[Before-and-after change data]
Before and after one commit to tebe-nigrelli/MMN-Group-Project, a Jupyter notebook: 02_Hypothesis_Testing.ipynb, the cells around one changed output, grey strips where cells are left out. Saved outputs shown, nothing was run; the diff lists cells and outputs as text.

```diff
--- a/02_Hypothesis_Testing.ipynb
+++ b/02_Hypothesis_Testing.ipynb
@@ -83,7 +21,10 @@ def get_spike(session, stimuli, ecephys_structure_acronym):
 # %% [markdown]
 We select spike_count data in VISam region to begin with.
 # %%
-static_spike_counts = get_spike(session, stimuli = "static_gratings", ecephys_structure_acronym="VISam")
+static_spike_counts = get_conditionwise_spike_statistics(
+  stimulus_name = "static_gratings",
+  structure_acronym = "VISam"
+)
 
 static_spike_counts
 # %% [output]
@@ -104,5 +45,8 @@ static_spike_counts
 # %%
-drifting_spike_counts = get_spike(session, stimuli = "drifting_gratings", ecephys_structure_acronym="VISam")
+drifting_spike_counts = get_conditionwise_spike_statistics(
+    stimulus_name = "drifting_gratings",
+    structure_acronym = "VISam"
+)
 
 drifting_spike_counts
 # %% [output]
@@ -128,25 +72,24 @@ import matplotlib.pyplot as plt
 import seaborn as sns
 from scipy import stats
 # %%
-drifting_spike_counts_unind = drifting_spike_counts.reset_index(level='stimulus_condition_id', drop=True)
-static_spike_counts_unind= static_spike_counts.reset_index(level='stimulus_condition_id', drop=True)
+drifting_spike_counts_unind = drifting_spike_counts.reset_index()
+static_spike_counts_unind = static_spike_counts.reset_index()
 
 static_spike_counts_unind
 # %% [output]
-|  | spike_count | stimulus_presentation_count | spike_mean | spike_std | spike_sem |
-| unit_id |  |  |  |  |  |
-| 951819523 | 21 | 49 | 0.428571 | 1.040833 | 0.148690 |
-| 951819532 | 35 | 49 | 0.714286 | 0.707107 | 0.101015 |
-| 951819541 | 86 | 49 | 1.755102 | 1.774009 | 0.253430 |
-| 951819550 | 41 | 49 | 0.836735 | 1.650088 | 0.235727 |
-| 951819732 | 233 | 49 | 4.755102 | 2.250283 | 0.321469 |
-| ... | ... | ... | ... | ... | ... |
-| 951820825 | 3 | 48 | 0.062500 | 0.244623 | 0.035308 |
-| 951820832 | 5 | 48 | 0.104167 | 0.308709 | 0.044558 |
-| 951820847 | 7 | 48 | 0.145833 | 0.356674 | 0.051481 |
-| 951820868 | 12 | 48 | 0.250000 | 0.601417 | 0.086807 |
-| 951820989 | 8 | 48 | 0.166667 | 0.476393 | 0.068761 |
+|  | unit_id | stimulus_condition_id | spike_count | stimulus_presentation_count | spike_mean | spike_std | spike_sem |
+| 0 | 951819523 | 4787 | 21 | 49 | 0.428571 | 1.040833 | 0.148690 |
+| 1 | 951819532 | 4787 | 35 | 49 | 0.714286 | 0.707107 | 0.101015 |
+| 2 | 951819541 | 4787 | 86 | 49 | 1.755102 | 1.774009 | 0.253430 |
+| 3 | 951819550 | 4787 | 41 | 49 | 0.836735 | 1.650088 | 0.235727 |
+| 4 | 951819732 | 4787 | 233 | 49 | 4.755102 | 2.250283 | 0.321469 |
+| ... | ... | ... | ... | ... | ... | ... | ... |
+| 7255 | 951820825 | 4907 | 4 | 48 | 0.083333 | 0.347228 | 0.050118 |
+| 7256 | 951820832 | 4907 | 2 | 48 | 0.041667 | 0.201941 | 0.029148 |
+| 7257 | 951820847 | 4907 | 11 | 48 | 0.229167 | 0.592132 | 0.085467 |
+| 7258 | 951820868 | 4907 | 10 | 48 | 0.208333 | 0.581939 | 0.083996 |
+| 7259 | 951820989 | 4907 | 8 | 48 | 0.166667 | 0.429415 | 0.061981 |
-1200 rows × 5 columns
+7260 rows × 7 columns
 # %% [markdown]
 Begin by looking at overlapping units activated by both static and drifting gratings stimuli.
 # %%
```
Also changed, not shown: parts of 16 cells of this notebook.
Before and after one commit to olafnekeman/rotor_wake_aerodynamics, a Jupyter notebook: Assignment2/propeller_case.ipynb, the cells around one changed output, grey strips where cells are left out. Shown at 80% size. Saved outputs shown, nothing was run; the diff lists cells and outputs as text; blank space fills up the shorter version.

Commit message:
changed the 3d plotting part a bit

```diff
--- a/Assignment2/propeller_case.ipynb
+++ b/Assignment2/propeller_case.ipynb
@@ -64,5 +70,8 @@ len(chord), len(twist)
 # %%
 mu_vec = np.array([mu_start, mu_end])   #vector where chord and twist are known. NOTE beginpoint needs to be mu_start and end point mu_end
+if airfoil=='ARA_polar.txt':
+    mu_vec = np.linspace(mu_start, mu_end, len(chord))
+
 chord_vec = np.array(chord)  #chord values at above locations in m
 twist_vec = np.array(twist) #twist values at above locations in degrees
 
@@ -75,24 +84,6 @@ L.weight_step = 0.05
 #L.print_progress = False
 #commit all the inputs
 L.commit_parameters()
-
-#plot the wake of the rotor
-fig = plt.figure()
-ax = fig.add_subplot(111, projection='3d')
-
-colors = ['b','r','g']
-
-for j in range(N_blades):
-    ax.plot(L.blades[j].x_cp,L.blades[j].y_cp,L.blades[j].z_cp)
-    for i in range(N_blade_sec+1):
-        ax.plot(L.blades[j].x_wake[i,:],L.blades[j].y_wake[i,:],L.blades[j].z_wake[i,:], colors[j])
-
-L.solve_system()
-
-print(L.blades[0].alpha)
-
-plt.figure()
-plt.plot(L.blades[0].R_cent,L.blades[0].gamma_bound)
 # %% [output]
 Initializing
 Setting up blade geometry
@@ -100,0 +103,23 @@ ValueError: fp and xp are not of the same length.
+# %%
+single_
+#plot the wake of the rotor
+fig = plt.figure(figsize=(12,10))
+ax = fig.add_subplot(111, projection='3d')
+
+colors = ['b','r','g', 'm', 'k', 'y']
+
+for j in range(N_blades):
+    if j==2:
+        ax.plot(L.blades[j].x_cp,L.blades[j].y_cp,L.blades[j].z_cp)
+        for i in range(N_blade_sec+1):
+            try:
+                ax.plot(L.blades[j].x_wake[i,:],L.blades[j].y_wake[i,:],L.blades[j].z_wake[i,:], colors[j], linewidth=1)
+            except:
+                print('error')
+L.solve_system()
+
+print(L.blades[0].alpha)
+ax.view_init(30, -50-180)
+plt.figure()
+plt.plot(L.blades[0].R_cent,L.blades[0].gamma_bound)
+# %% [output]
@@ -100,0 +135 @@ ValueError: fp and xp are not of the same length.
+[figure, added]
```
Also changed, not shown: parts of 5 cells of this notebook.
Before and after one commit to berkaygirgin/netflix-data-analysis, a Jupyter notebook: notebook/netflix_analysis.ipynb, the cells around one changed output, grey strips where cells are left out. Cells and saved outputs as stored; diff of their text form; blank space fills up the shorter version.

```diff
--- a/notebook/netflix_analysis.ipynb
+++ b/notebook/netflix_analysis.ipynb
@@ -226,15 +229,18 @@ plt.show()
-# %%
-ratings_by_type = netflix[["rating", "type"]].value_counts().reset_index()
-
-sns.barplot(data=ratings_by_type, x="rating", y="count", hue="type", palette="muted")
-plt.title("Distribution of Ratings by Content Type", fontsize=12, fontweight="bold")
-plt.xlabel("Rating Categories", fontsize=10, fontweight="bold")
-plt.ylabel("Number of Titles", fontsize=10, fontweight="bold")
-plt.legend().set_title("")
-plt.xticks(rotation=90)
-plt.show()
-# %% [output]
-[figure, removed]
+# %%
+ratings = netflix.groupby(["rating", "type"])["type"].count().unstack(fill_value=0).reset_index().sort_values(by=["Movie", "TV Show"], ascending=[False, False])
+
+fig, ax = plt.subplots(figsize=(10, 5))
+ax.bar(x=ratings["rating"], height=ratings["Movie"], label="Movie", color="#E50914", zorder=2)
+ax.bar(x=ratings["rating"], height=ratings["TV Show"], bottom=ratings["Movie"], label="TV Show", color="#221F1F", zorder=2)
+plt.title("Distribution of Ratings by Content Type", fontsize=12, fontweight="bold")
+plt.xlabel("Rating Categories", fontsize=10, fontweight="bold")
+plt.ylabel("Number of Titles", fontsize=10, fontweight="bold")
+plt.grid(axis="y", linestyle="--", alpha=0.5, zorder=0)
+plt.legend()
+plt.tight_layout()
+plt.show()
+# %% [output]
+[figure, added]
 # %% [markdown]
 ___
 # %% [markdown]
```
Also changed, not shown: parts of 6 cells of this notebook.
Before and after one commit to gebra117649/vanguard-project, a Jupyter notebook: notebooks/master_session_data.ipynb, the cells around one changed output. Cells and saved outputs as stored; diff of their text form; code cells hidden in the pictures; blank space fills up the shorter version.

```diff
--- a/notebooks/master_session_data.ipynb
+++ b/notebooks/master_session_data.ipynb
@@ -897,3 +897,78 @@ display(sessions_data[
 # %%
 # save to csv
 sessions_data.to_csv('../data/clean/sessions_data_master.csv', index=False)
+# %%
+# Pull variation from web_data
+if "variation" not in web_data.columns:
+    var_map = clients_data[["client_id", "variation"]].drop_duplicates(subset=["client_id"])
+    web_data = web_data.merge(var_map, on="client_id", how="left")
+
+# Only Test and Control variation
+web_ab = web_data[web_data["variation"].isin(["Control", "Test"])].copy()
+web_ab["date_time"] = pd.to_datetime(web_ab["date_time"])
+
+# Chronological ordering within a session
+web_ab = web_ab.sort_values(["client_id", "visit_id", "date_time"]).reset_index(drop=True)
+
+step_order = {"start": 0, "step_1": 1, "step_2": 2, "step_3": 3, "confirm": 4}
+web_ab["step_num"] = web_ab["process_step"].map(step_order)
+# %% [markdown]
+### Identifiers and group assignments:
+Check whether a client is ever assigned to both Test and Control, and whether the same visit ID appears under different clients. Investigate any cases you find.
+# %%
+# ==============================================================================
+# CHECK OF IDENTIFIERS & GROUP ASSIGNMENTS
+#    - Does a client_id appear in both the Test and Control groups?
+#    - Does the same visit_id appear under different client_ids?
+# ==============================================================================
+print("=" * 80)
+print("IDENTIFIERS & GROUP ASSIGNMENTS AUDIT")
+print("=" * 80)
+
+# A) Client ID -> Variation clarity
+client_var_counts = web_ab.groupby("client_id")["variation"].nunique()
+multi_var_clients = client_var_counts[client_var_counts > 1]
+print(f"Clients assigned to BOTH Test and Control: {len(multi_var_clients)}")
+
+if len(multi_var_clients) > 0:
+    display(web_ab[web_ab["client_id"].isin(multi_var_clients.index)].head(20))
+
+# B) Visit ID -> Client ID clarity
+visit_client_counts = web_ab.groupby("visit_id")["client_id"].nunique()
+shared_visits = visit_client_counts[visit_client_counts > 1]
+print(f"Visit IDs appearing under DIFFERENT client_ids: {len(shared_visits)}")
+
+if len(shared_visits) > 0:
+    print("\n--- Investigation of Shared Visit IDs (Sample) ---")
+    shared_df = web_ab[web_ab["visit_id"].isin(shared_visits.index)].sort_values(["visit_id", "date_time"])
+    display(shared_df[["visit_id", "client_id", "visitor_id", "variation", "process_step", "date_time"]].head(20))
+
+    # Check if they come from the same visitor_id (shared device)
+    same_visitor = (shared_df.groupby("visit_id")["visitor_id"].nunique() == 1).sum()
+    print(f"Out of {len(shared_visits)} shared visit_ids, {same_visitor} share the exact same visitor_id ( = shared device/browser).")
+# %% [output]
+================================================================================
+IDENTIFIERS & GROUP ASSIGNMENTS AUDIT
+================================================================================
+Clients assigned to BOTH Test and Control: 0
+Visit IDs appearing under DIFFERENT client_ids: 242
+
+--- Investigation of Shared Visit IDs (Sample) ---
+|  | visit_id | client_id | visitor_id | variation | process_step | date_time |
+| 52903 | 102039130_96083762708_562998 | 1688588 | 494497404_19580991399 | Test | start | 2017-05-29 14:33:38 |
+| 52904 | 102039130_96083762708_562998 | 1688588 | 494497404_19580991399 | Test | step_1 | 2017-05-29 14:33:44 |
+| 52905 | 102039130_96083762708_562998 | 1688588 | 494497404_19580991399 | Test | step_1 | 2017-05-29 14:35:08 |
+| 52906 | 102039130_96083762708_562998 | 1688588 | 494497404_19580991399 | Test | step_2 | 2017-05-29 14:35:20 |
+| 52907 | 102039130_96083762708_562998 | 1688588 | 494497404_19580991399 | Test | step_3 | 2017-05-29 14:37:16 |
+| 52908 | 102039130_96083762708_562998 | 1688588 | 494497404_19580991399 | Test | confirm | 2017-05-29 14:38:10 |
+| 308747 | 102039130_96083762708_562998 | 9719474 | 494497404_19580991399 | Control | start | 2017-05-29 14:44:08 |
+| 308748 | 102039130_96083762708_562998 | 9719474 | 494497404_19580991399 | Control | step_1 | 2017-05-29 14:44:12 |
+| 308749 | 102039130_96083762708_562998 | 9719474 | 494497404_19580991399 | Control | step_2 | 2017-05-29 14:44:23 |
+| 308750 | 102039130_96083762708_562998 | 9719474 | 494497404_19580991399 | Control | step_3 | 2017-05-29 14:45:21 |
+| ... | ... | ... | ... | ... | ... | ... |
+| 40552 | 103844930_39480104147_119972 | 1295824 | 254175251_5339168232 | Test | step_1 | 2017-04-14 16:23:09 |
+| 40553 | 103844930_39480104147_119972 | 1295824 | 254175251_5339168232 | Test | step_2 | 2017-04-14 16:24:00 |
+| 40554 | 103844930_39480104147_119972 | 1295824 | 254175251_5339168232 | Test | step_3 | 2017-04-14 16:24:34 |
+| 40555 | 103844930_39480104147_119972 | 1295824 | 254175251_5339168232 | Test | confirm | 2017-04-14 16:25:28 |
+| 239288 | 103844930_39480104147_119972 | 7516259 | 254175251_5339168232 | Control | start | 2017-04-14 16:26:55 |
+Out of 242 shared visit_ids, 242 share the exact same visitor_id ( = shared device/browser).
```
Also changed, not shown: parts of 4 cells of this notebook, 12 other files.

TASK DESCRIPTION: Whenever a line above contains "Number", copy that line.

EXERCISE RESPONSE:
-plt.ylabel("Number of Titles", fontsize=10, fontweight="bold")
+plt.ylabel("Number of Titles", fontsize=10, fontweight="bold")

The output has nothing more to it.